MATERIAL SHOWN ->
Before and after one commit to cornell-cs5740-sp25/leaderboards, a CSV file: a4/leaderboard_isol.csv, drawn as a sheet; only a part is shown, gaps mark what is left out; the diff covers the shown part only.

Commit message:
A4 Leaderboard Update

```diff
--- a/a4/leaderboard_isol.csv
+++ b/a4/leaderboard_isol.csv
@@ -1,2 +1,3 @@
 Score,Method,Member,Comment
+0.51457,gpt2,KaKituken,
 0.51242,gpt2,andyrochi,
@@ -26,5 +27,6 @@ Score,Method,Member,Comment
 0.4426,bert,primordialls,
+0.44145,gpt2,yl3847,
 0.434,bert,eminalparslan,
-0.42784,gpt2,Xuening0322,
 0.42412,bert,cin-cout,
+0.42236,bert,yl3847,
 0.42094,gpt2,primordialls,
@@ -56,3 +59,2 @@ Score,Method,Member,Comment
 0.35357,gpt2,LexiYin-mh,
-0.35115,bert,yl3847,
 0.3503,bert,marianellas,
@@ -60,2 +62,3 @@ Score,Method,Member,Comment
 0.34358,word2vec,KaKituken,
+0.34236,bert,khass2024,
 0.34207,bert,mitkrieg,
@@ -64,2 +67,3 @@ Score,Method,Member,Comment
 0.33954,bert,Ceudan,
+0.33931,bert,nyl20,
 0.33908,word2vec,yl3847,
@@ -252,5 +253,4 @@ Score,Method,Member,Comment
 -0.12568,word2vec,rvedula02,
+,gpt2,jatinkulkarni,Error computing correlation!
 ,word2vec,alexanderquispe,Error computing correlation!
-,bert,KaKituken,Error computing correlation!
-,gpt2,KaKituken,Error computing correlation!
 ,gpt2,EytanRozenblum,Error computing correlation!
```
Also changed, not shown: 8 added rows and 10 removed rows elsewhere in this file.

WHAT TO WORK ON -> Whenever a line in the records above contains the string "Score", copy that line.

ANSWER FOR THE TASK ->
 Score,Method,Member,Comment
@@ -26,5 +27,6 @@ Score,Method,Member,Comment
@@ -56,3 +59,2 @@ Score,Method,Member,Comment
@@ -60,2 +62,3 @@ Score,Method,Member,Comment
@@ -64,2 +67,3 @@ Score,Method,Member,Comment
@@ -252,5 +253,4 @@ Score,Method,Member,Comment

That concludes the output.